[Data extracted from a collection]

^^^^

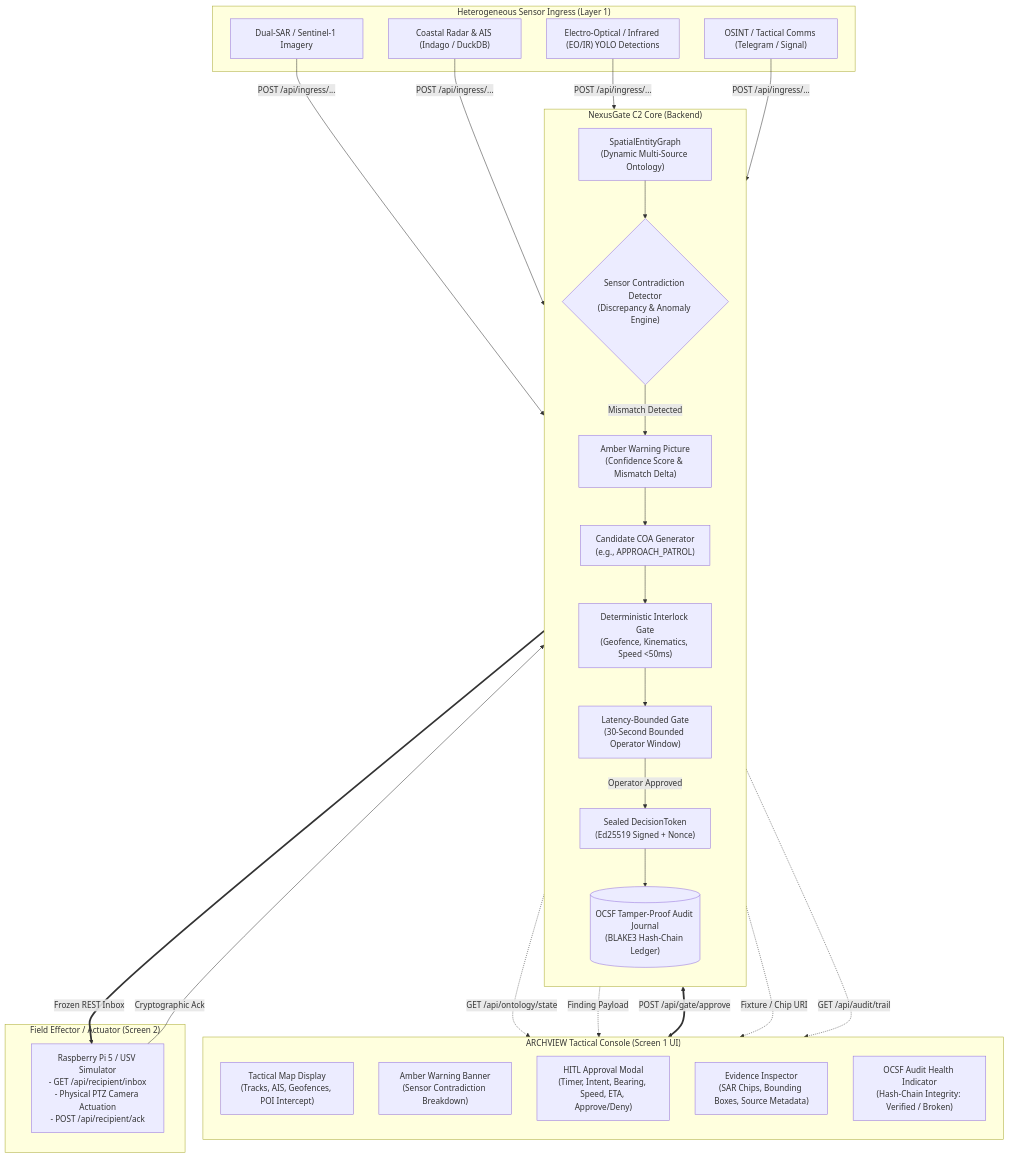
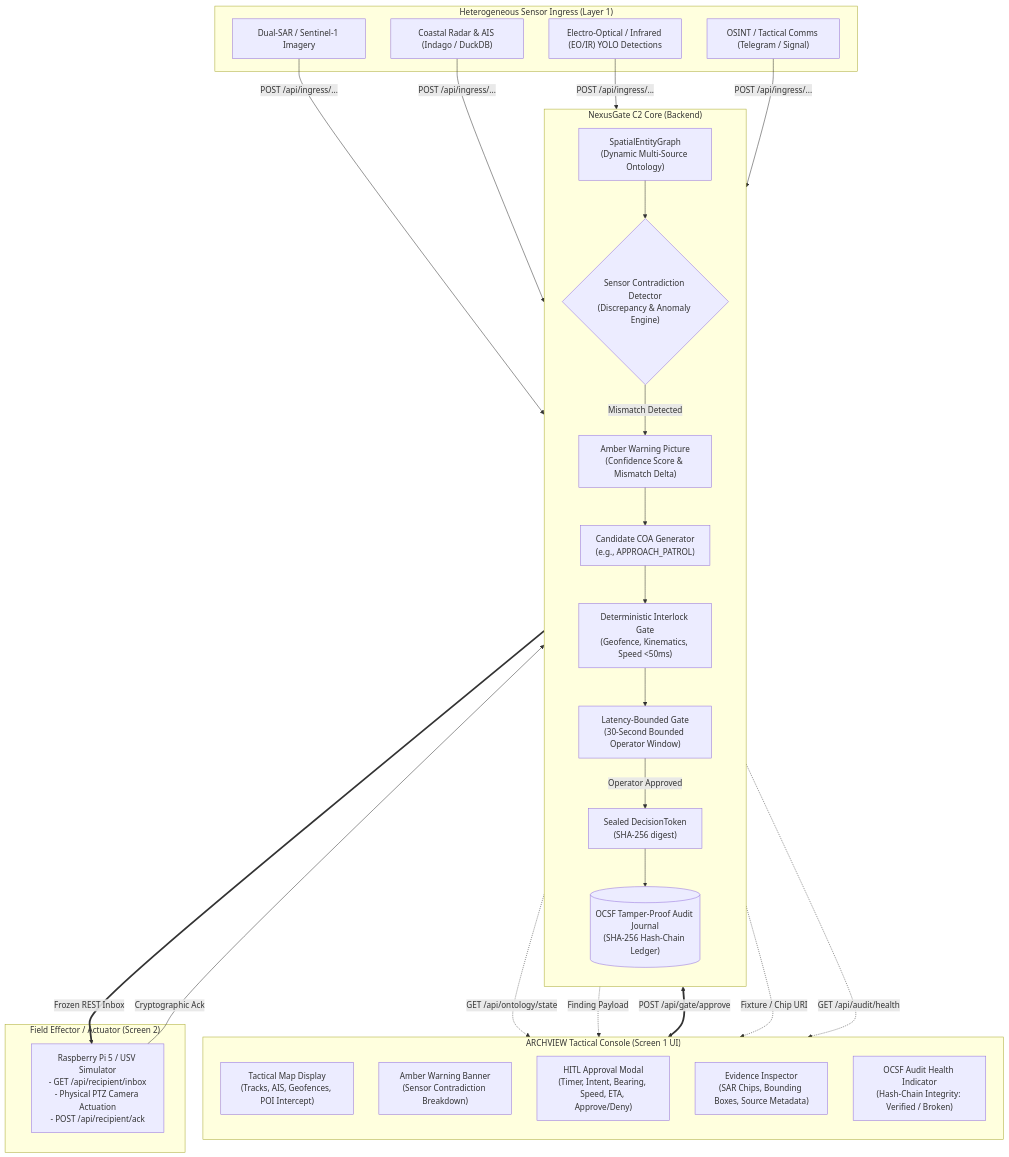
Before and after one commit to edgesentry/sdth-nexus-c2: the first of 2 diagrams in docs/archview-integration-proposal.md, drawn with Mermaid. The commit also changed other lines of this file and 7 other files, not shown here.

First line of the commit message:
feat(c2): ARCHVIEW CORS + audit health contract (#93, #94) (#101)

````diff
--- a/docs/archview-integration-proposal.md
+++ b/docs/archview-integration-proposal.md
@@ -47,55 +47,55 @@
 ```mermaid
 flowchart TB
     subgraph SENSORS["Heterogeneous Sensor Ingress (Layer 1)"]
         S1["Dual-SAR / Sentinel-1 Imagery"]
         S2["Coastal Radar & AIS (Indago / DuckDB)"]
         S3["Electro-Optical / Infrared (EO/IR) YOLO Detections"]
         S4["OSINT / Tactical Comms (Telegram / Signal)"]
     end
 
     subgraph NEXUS_CORE["NexusGate C2 Core (Backend)"]
         direction TB
         SEG["SpatialEntityGraph<br/>(Dynamic Multi-Source Ontology)"]
         DET{"Sensor Contradiction Detector<br/>(Discrepancy & Anomaly Engine)"}
         AMBER["Amber Warning Picture<br/>(Confidence Score & Mismatch Delta)"]
         COA["Candidate COA Generator<br/>(e.g., APPROACH_PATROL)"]
         GATE["Deterministic Interlock Gate<br/>(Geofence, Kinematics, Speed &lt;50ms)"]
         HITL["Latency-Bounded Gate<br/>(30-Second Bounded Operator Window)"]
-        TOKEN["Sealed DecisionToken<br/>(Ed25519 Signed + Nonce)"]
-        OCSF[("OCSF Tamper-Proof Audit Journal<br/>(BLAKE3 Hash-Chain Ledger)")]
+        TOKEN["Sealed DecisionToken<br/>(SHA-256 digest)"]
+        OCSF[("OCSF Tamper-Proof Audit Journal<br/>(SHA-256 Hash-Chain Ledger)")]
     end
 
     subgraph ARCHVIEW_UI["ARCHVIEW Tactical Console (Screen 1 UI)"]
         direction TB
         MAP["Tactical Map Display<br/>(Tracks, AIS, Geofences, POI Intercept)"]
         ALERT["Amber Warning Banner<br/>(Sensor Contradiction Breakdown)"]
         REVIEW["HITL Approval Modal<br/>(Timer, Intent, Bearing, Speed, ETA, Approve/Deny)"]
         CHIPS["Evidence Inspector<br/>(SAR Chips, Bounding Boxes, Source Metadata)"]
         AUDIT_PILL["OCSF Audit Health Indicator<br/>(Hash-Chain Integrity: Verified / Broken)"]
     end
 
     subgraph FIELD["Field Effector / Actuator (Screen 2)"]
         RASPI["Raspberry Pi 5 / USV Simulator<br/>- GET /api/recipient/inbox<br/>- Physical PTZ Camera Actuation<br/>- POST /api/recipient/ack"]
     end
 
     %% Sensor to Backend
     S1 & S2 & S3 & S4 -->|POST /api/ingress/...| SEG
     SEG --> DET
     DET -->|Mismatch Detected| AMBER
     AMBER --> COA
     COA --> GATE
     GATE --> HITL
 
     %% Backend to UI
     SEG -.->|GET /api/ontology/state| MAP
     AMBER -.->|Finding Payload| ALERT
     HITL <==>|POST /api/gate/approve| REVIEW
     SEG -.->|Fixture / Chip URI| CHIPS
-    OCSF -.->|GET /api/audit/trail| AUDIT_PILL
+    OCSF -.->|GET /api/audit/health| AUDIT_PILL
 
     %% Backend to Field
     HITL -->|Operator Approved| TOKEN
     TOKEN --> OCSF
     TOKEN ==>|Frozen REST Inbox| RASPI
     RASPI -->|Cryptographic Ack| OCSF
 ```
````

^^^^

- What to produce:
None of the pictures belongs in the answer, but all the entries must be repeated exactly.

- Answer to the exercise:
Before and after one commit to edgesentry/sdth-nexus-c2: the first of 2 diagrams in docs/archview-integration-proposal.md, drawn with Mermaid. The commit also changed other lines of this file and 7 other files, not shown here.

First line of the commit message:
feat(c2): ARCHVIEW CORS + audit health contract (#93, #94) (#101)

````diff
--- a/docs/archview-integration-proposal.md
+++ b/docs/archview-integration-proposal.md
@@ -47,55 +47,55 @@
 ```mermaid
 flowchart TB
     subgraph SENSORS["Heterogeneous Sensor Ingress (Layer 1)"]
         S1["Dual-SAR / Sentinel-1 Imagery"]
         S2["Coastal Radar & AIS (Indago / DuckDB)"]
         S3["Electro-Optical / Infrared (EO/IR) YOLO Detections"]
         S4["OSINT / Tactical Comms (Telegram / Signal)"]
     end
 
     subgraph NEXUS_CORE["NexusGate C2 Core (Backend)"]
         direction TB
         SEG["SpatialEntityGraph<br/>(Dynamic Multi-Source Ontology)"]
         DET{"Sensor Contradiction Detector<br/>(Discrepancy & Anomaly Engine)"}
         AMBER["Amber Warning Picture<br/>(Confidence Score & Mismatch Delta)"]
         COA["Candidate COA Generator<br/>(e.g., APPROACH_PATROL)"]
         GATE["Deterministic Interlock Gate<br/>(Geofence, Kinematics, Speed &lt;50ms)"]
         HITL["Latency-Bounded Gate<br/>(30-Second Bounded Operator Window)"]
-        TOKEN["Sealed DecisionToken<br/>(Ed25519 Signed + Nonce)"]
-        OCSF[("OCSF Tamper-Proof Audit Journal<br/>(BLAKE3 Hash-Chain Ledger)")]
+        TOKEN["Sealed DecisionToken<br/>(SHA-256 digest)"]
+        OCSF[("OCSF Tamper-Proof Audit Journal<br/>(SHA-256 Hash-Chain Ledger)")]
     end
 
     subgraph ARCHVIEW_UI["ARCHVIEW Tactical Console (Screen 1 UI)"]
         direction TB
         MAP["Tactical Map Display<br/>(Tracks, AIS, Geofences, POI Intercept)"]
         ALERT["Amber Warning Banner<br/>(Sensor Contradiction Breakdown)"]
         REVIEW["HITL Approval Modal<br/>(Timer, Intent, Bearing, Speed, ETA, Approve/Deny)"]
         CHIPS["Evidence Inspector<br/>(SAR Chips, Bounding Boxes, Source Metadata)"]
         AUDIT_PILL["OCSF Audit Health Indicator<br/>(Hash-Chain Integrity: Verified / Broken)"]
     end
 
     subgraph FIELD["Field Effector / Actuator (Screen 2)"]
         RASPI["Raspberry Pi 5 / USV Simulator<br/>- GET /api/recipient/inbox<br/>- Physical PTZ Camera Actuation<br/>- POST /api/recipient/ack"]
     end
 
     %% Sensor to Backend
     S1 & S2 & S3 & S4 -->|POST /api/ingress/...| SEG
     SEG --> DET
     DET -->|Mismatch Detected| AMBER
     AMBER --> COA
     COA --> GATE
     GATE --> HITL
 
     %% Backend to UI
     SEG -.->|GET /api/ontology/state| MAP
     AMBER -.->|Finding Payload| ALERT
     HITL <==>|POST /api/gate/approve| REVIEW
     SEG -.->|Fixture / Chip URI| CHIPS
-    OCSF -.->|GET /api/audit/trail| AUDIT_PILL
+    OCSF -.->|GET /api/audit/health| AUDIT_PILL
 
     %% Backend to Field
     HITL -->|Operator Approved| TOKEN
     TOKEN --> OCSF
     TOKEN ==>|Frozen REST Inbox| RASPI
     RASPI -->|Cryptographic Ack| OCSF
 ```
````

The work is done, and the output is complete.